The penultimate scene in the fortress yard is one of rejoicing, reunions, and a sly remark from Aelswith that makes Uhtred look like he’s been gut-punched and makes me laugh out loud. Are you wondering about the youth Osbert who is led toward the fortress by Hild and has obviously been in her care for some time? Think back to when Hild had to tell Uhtred that his wife Gisela had died in childbirth, and Uhtred wanted nothing to do with the baby. We never knew what happened to that child. Now we do.
King Edward the Oblivious presumes that he has just unified the three kingdoms—that Northumbria will now be part of England. It’s up to Uhtred to set him straight and Edward does NOT like what Uhtred has to say: “The man who will unify England must be someone behind whom the people will stand together as one. You are not that man.”
In the final minutes there are some flashes forward as Uhtred contemplates what might lie ahead. The most surprising of these is a glimpse of Aethelweard locked behind bars in a very well appointed chamber and apparently looking quite content. My favorite, though, is the glimpse of swordplay between Uhtred and Athelstan.
There are a good many flashes backward, as well, as Uhtred recalls those who have been part of his life, and I’m guessing that Uhtred is not the only one getting all teary-eyed. One of the last images is of a dying King Alfred, and we know that, in Bernard Cornwell’s words, “this tale of England’s making, of Alfred’s dream, has not yet come true, so Uhtred must fight again.”

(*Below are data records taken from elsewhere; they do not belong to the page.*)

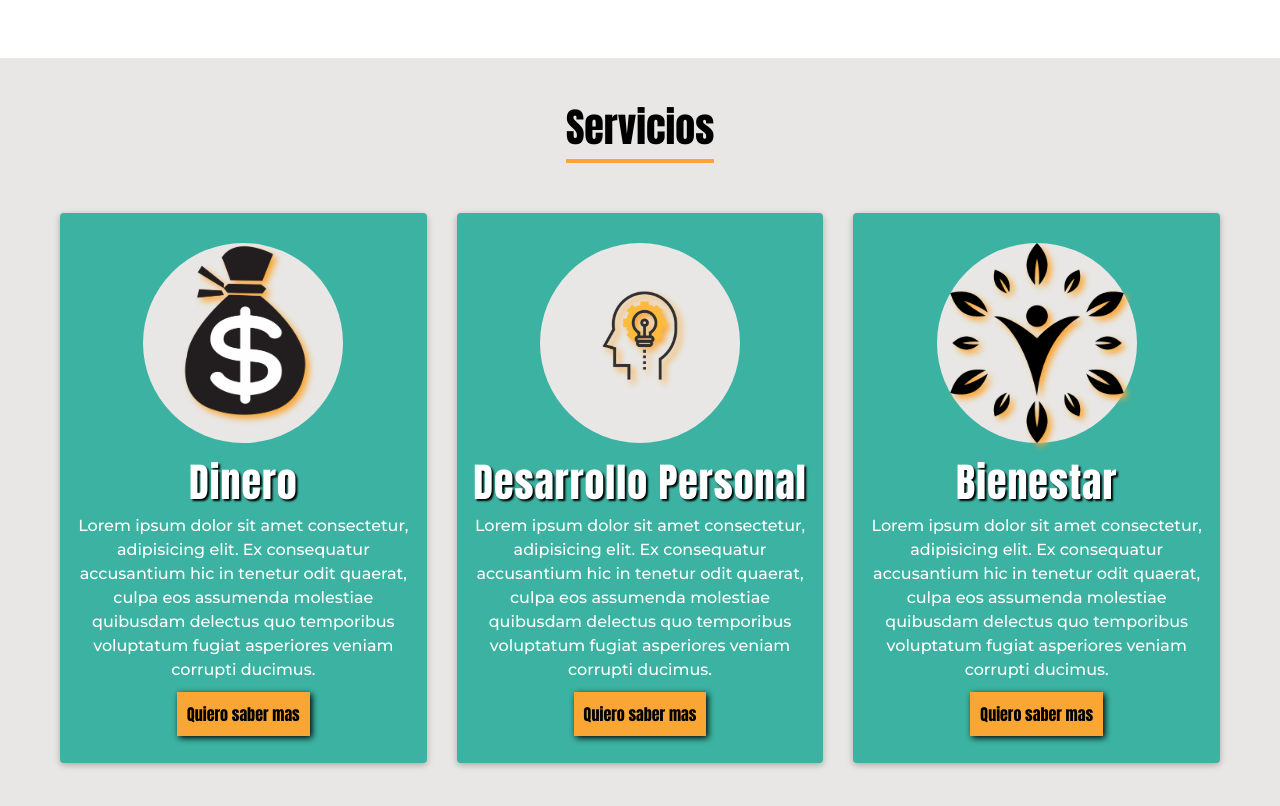
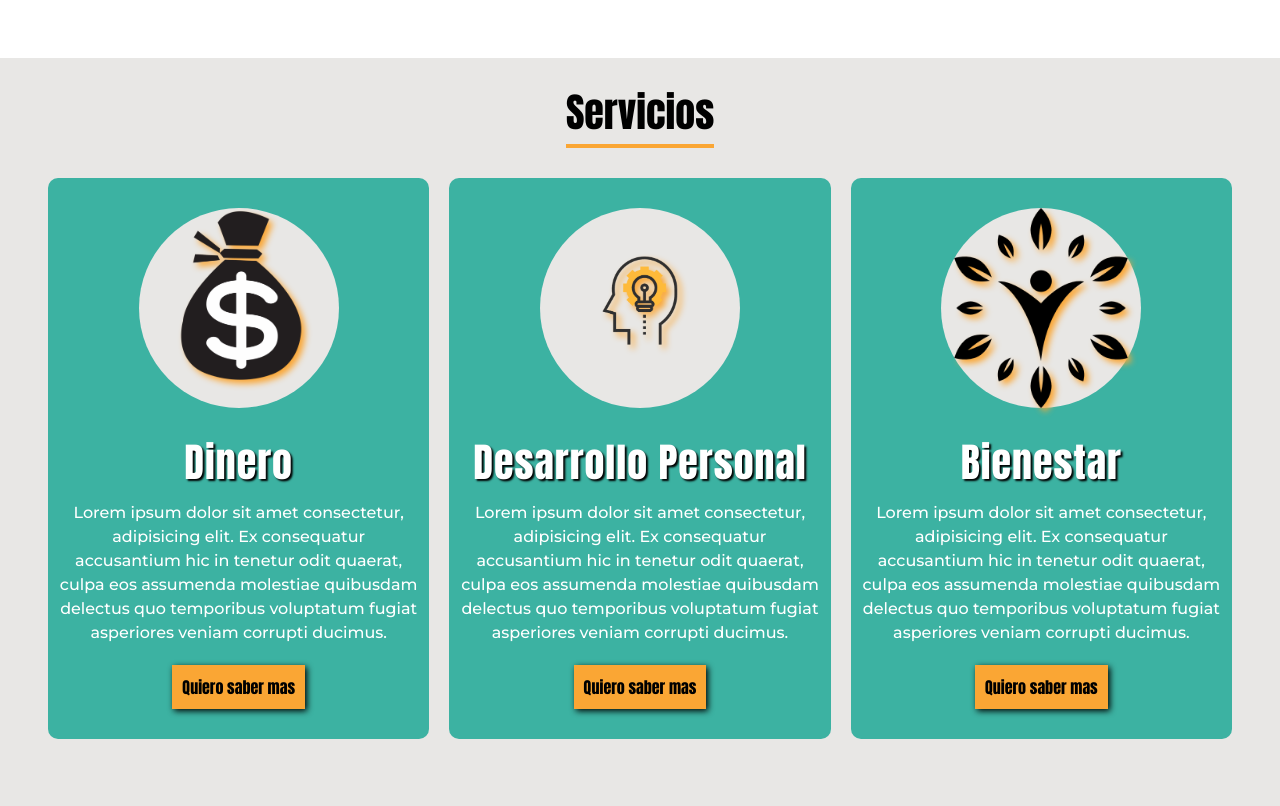
Before and after one commit to HelixInCode/Conocimiento-Global, a website: page servicios.html in a window 1280 px wide. Drawn offline with Linux system fonts and the light colour scheme.

Commit message:
responsiveo de servicios

```diff
--- a/servicios.html
+++ b/servicios.html
@@ -27,52 +27,67 @@
 
   </header>
   <main>
-      <section id="servicios">
-        <div class="contenedor-principal">
+    <section id="servicios" class="px-2 px-lg-5">
+
         <div class="contenedor-subtitulo">
             <h3>Servicios</h3>
         </div>
-            <div class="contenedor-secundario">
-                <div class="card">
+
+        <div class="service-container">
+
+            <div class="service-item">
+
                 <div class="imagen rounded-circle" >
                     <img src="./img/dinero.png"  alt="">
                 </div>
+
                 <div class="contenedor-info">
                     <h3>Dinero</h3>
                     <p>Lorem ipsum dolor sit amet consectetur, adipisicing elit. Ex consequatur accusantium hic in tenetur odit quaerat, culpa eos assumenda molestiae quibusdam delectus quo temporibus voluptatum fugiat asperiores veniam corrupti ducimus.</p>
-                        <a class="acciones" href="">
+                </div>
+
+                <a class="acciones" href="#?">
                     Quiero saber mas
                 </a>
+
             </div>
-                </div>
-                <div class="card">
+
+            <div class="service-item">
+
                 <div class="imagen rounded-circle" >
                     <img src="./img/cremiento-personal.png" id="crecimiento"  alt="">
                 </div>
+
                 <div class="contenedor-info">
                     <h3>Desarrollo Personal</h3>
                     <p>Lorem ipsum dolor sit amet consectetur, adipisicing elit. Ex consequatur accusantium hic in tenetur odit quaerat, culpa eos assumenda molestiae quibusdam delectus quo temporibus voluptatum fugiat asperiores veniam corrupti ducimus.</p>
-                        <a class="acciones" href="">
+                </div>
+
+                <a class="acciones" href="#?">
                     Quiero saber mas
                 </a>
+
             </div>
-                </div>
-                <div class="card">
+
+            <div class="service-item">
+
                 <div class="imagen rounded-circle" >
                     <img src="./img/bienestar.png"  id="bienestar"  alt="">
                 </div>
+
                 <div class="contenedor-info">
                     <h3>Bienestar</h3>
                     <p>Lorem ipsum dolor sit amet consectetur, adipisicing elit. Ex consequatur accusantium hic in tenetur odit quaerat, culpa eos assumenda molestiae quibusdam delectus quo temporibus voluptatum fugiat asperiores veniam corrupti ducimus.</p>
-                        <a class="acciones" href="">
+                </div>
+
+                <a class="acciones" href="#?">
                     Quiero saber mas
                 </a>
-                    </div>
+
             </div>
 
         </div>
 
-        </div>
     </section>
 
   </main>
--- a/src/css/style.css
+++ b/src/css/style.css
@@ -133,26 +133,23 @@ nav > .menu-items > li > a:hover{
   display: grid;
   grid-template-columns: minmax(300px, 1100px);
   justify-content: center;
-  padding: 30px;
 }
 #nosotros > .contenedor-subtitulo{
+  color: black;
   font-family: var(--letraEnlaces);
-  color: black;
-  margin-left: auto;
-  margin-right: auto;
   border-bottom: 4px solid var(--Anaranjadito);
-  margin-top: 30px;
+  justify-self: center;
 }
 #nosotros > .contenedor-subtitulo > h3{
   font-size: 40px;
 }
-#nosotros > .contenedor-secundario{
+#nosotros > .nosotros-container{
   margin-top: 15px;
   display: grid;
   grid-template-columns: minmax(300px, 650px);
   gap: 50px;
 }
-#nosotros > .contenedor-secundario > .descripcion{
+#nosotros > .nosotros-container > .descripcion{
   padding-top: 20px;
   text-align: center;
   font-family: var(--letraParrafos);
@@ -160,16 +157,16 @@ nav > .menu-items > li > a:hover{
   grid-template-columns: 1fr;
   gap: 25px;
 }
-#nosotros > .contenedor-secundario > .descripcion p{
+#nosotros > .nosotros-container > .descripcion p{
   margin: 0;
 }
-#nosotros > .contenedor-secundario > .descripcion > .acciones{
+#nosotros > .nosotros-container > .descripcion > .acciones{
   display: grid;
   grid-template-columns: repeat(2, auto);
   gap: 10px;
   justify-content: center;
 }
-#nosotros > .contenedor-secundario > .descripcion > .acciones > .mas-info{
+#nosotros > .nosotros-container > .descripcion > .acciones > .mas-info{
   background-color: var(--verdeOpacoAzulado);
   padding: 10px;
   text-decoration: none;
@@ -181,60 +178,62 @@ nav > .menu-items > li > a:hover{
   filter: drop-shadow(3px 3px 3px black);
   width: 150px;
 }
-#nosotros > .contenedor-secundario > .descripcion > .acciones > .mas-info:hover{
+#nosotros > .nosotros-container > .descripcion > .acciones > .mas-info:hover{
   background-color: var(--AzulClaro);
   filter: drop-shadow(4px 4px 3px black);
 }
-#nosotros > .contenedor-secundario > .descripcion > .acciones > .redes > img{
+#nosotros > .nosotros-container > .descripcion > .acciones > .redes > img{
   width: 60px;
   margin-left: 20px;
   filter: drop-shadow(3px 3px 3px black);
 }
-#nosotros > .contenedor-secundario > .descripcion > .acciones > .redes > img:hover{
+#nosotros > .nosotros-container > .descripcion > .acciones > .redes > img:hover{
   filter: drop-shadow(4px 4px 3px black);
 }
-#nosotros > .contenedor-secundario > .img-container{
+#nosotros > .nosotros-container > .img-container{
   grid-row: 1/2;
   align-self: center;
 }
-#nosotros > .contenedor-secundario > .img-container > img{
+#nosotros > .nosotros-container > .img-container > img{
   width: 100%;
   filter: drop-shadow(0 2px 5px rgba(0, 0, 0, 0.7));
 }
 /*Section Servicios*/
 
-#servicios > .contenedor-principal{
+#servicios{
   display: grid;
   grid-template-columns: minmax(300px, 1200px);
   justify-content: center;
   padding: 30px;
 }
-
-#servicios > .contenedor-principal > .contenedor-subtitulo{
+#servicios > .contenedor-subtitulo{
+  color: black;
   font-family: var(--letraEnlaces);
-    color: black;
-    margin-left: auto;
-    margin-right: auto;
   border-bottom: 4px solid var(--Anaranjadito);
-    margin-top: 15px;
+  justify-self: center;
 }
-#servicios > .contenedor-principal > .contenedor-subtitulo > h3{
+#servicios > .contenedor-subtitulo > h3{
   font-size: 40px;
 }
-#servicios > .contenedor-principal > .contenedor-secundario{
+#servicios > .service-container{
   margin-top: 30px;
   display: grid;
-    grid-template-columns: repeat(3, minmax(300px, 500px));
-    gap: 30px;
+  grid-template-columns: minmax(200px, 500px);
+  gap: 20px;
   justify-content: center;
-    padding: 20px;
 }
-#servicios > .contenedor-principal > .contenedor-secundario > .card{
-    background-color: var(--AzulClaro);
+#servicios > .service-container > .service-item{
+  padding-bottom: 30px;
   padding: 10px;
   padding-bottom: 30px;
+  border-radius: 10px;
+  background-color: var(--AzulClaro);
+  display: grid;
+  grid-template-columns: 1fr;
+  grid-template-rows: auto 1fr auto;
+  gap: 20px;
 }
-#servicios > .contenedor-principal > .contenedor-secundario > .card:hover{
+#servicios > .service-container > .service-item:hover{
   animation-duration: 1.2s;
   animation-name: sombrea;
   box-shadow: 7px 7px 7px rgb(66, 66, 66);
@@ -249,7 +248,7 @@ nav > .menu-items > li > a:hover{
   }
 }
 
-#servicios > .contenedor-principal > .contenedor-secundario > .card > .imagen{
+#servicios > .service-container > .service-item > .imagen{
   background-color: var(--blancoGrisaceo);
   width: 200px;
   height: 200px;
@@ -257,44 +256,44 @@ nav > .menu-items > li > a:hover{
   margin-right: auto;
   margin-top: 20px;
 }
-#servicios > .contenedor-principal > .contenedor-secundario > .card > .imagen > img{
+#servicios > .service-container > .service-item > .imagen > img{
   width: 100%;
   filter: drop-shadow(4px 4px 3px var(--Anaranjadito));
 }
-#servicios > .contenedor-principal > .contenedor-secundario > .card > .contenedor-info{
+#servicios > .service-container > .service-item > .contenedor-info{
+  margin-top: 10px;
+  color: white;
   text-align: center;
-    margin-top: 10px;
-    padding: 5px;
-    color: white;
+  display: grid;
+  grid-template-columns: 1fr;
+  gap: 15px;
 }
-#servicios > .contenedor-principal > .contenedor-secundario > .card > .contenedor-info > h3{
+#servicios > .service-container > .service-item > .contenedor-info > h3{
+  margin: 0;
   font-family: var(--letraEnlaces);
   font-size: 40px;
   text-shadow: 2px 2px 2px black;
+  align-self: center;
   letter-spacing: 1px;
 }
-#servicios > .contenedor-principal > .contenedor-secundario > .card > .contenedor-info > p{
+#servicios > .service-container > .service-item > .contenedor-info > p{
+  margin: 0;
   font-family: var(--letraParrafos);
   font-weight: 550;
-    margin-bottom: 20px;
 }
-#servicios > .contenedor-principal > .contenedor-secundario > .card > .contenedor-info > a{
-    background-color: var(--Anaranjadito);
-    margin-top: 10px;
+#servicios > .service-container > .service-item > a{
   padding:10px;
-    margin-bottom: 30px;
-    filter: drop-shadow(2px 2px 3px black);
   color: black;
   font-family: var(--letraEnlaces);
+  background-color: var(--Anaranjadito);
+  filter: drop-shadow(2px 2px 3px black);
+  justify-self: center;
 }
-#servicios > .contenedor-principal > .contenedor-secundario > .card > .contenedor-info > a:hover{
+#servicios > .service-container > .service-item > a:hover{
   background-color: #f8b352;
   filter: drop-shadow(4px 4px 3px rgb(41, 41, 41));
 }
 
-#contact{
-
-}
 #contact > h3{
   margin: 0;
   background-color: var(--AzulClaro);
@@ -348,17 +347,17 @@ nav > .menu-items > li > a:hover{
     display: grid;
   }
 
-  #nosotros > .contenedor-secundario{
+  #nosotros > .nosotros-container{
     grid-template-columns: minmax(300px, 650px) minmax(300px, 650px);
     gap: 30px;
     margin-top: 30px;
   }
-  #nosotros > .contenedor-secundario > .descripcion{
+  #nosotros > .nosotros-container > .descripcion{
     padding-top: 55px;
     font-family: var(--letraParrafos);
     text-align: center;
   }
-  #nosotros > .contenedor-secundario > .img-container{
+  #nosotros > .nosotros-container > .img-container{
     grid-column: 2/3;
   }
 
@@ -372,3 +371,8 @@ nav > .menu-items > li > a:hover{
     grid-column: 2 span;
   }
 }
+@media screen and (min-width: 850px){
+  #servicios > .service-container{
+    grid-template-columns: repeat(3, minmax(200px, 500px));
+  }
+}
```
Also changed, not shown: index.html (+2 -2 lines), dist/css/style.css. Lines whose indentation alone changed are shown as unchanged.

The final chapter of Uhtred’s saga still lies ahead. The filming of “Seven Kings Must Die” has just wrapped, so Uhtred and his companions will return.

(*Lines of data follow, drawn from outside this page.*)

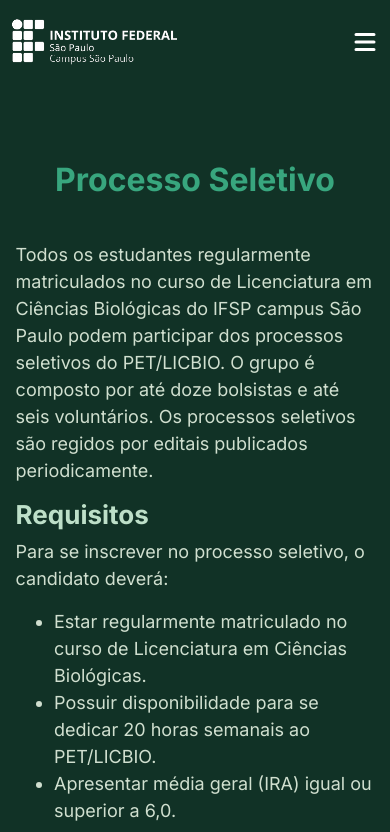
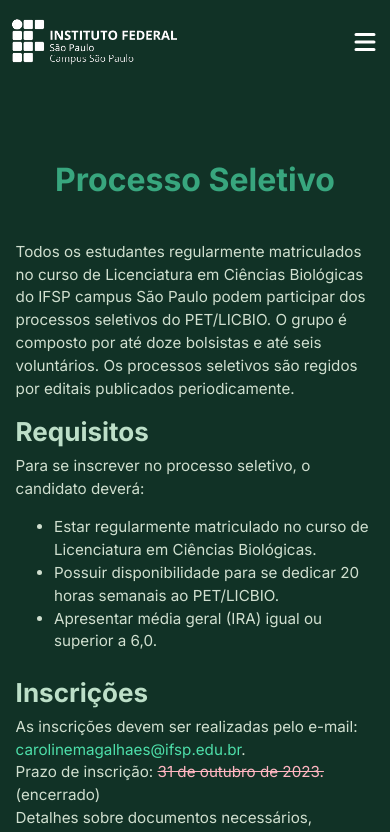
Before and after one commit to petlicbioifsp/homepage-pet-bio, a Next.js app: page /processoSeletivo in a window 390 px wide. Shown: the top 832 px of the page. Built offline with nearby package versions, Linux system fonts and the light colour scheme.

Commit message:
Adjust font size for 'Processo Seletivo' section using media query

```diff
--- a/src/app/processoSeletivo/SubComponentes/Cabecalho/Cabecalho.module.css
+++ b/src/app/processoSeletivo/SubComponentes/Cabecalho/Cabecalho.module.css
@@ -3,7 +3,7 @@
 }
 
 .texto {
-    font-size: 18px;
+    font-size: 20px;
     max-width: 1050px;
     line-height: 1.5em;
     text-align: justify;
@@ -24,3 +24,27 @@
         text-align: left;
     }
 }
+
+@media screen and (max-width:490px){
+    .texto{
+        font-size: 110%;
+        width: fit-content;
+    }
+}
+
+@media screen and (max-width:391px ){
+    .texto{
+        font-size: 95%;
+    }
+}
+
+@media screen and (max-width:320px){
+    .texto {
+        font-size: 90%;
+    }
+}
+@media screen and (max-width:298px){
+    .texto{
+        font-size: 85%;
+    }
+}
--- a/src/app/processoSeletivo/SubComponentes/Inscricoes/Inscricoes.module.css
+++ b/src/app/processoSeletivo/SubComponentes/Inscricoes/Inscricoes.module.css
@@ -12,7 +12,7 @@
 }
 
 .texto {
-    font-size: 18px;
+    font-size: 20px;
     line-height: 1.5em;
     text-align: justify;
     color: var(--cor-texto__claro);
@@ -69,3 +69,27 @@
        text-align: left;
     }
    }
+
+@media screen and (max-width:490px){
+    .texto{
+        font-size: 110%;
+        width: fit-content;
+    }
+}
+
+@media screen and (max-width:391px ){
+    .texto{
+        font-size: 95%;
+    }
+}
+
+@media screen and (max-width:320px){
+    .texto {
+        font-size: 90%;
+    }
+}
+@media screen and (max-width:298px){
+    .texto{
+        font-size: 85%;
+    }
+}
--- a/src/app/processoSeletivo/SubComponentes/Requisitos/Requisitos.module.css
+++ b/src/app/processoSeletivo/SubComponentes/Requisitos/Requisitos.module.css
@@ -8,7 +8,7 @@
 }
 
 .texto {
-    font-size: 18px;
+    font-size: 20px;
     line-height: 1.5em;
     text-align: justify;
     color: var(--cor-texto__claro);
@@ -33,3 +33,27 @@
         text-align: left;
     }
 }
+
+@media screen and (max-width:490px){
+    .texto{
+        font-size: 110%;
+        width: fit-content;
+    }
+}
+
+@media screen and (max-width:391px ){
+    .texto{
+        font-size: 95%;
+    }
+}
+
+@media screen and (max-width:320px){
+    .texto {
+        font-size: 90%;
+    }
+}
+@media screen and (max-width:298px){
+    .texto{
+        font-size: 85%;
+    }
+}
```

Now, a historical note about Aelfwynn: When her mother Aethelflaed died in June, 918, most of the Mercian nobles accepted King Edward as their lord, but some wanted to preserve Mercian independence, so they recognized Aelfwynn as their ruler. But the following winter, in a violent act of power, Edward had his niece carried off into Wessex. We never hear of Aelfwynn again. She may have been planted in a convent—the fate of so many royal women. But it’s pleasant to think that she may have married and raised a family with a Saxon warrior. Who knows? Maybe even one named Cynlaef. Why not?
Wyrd bið ful aræd.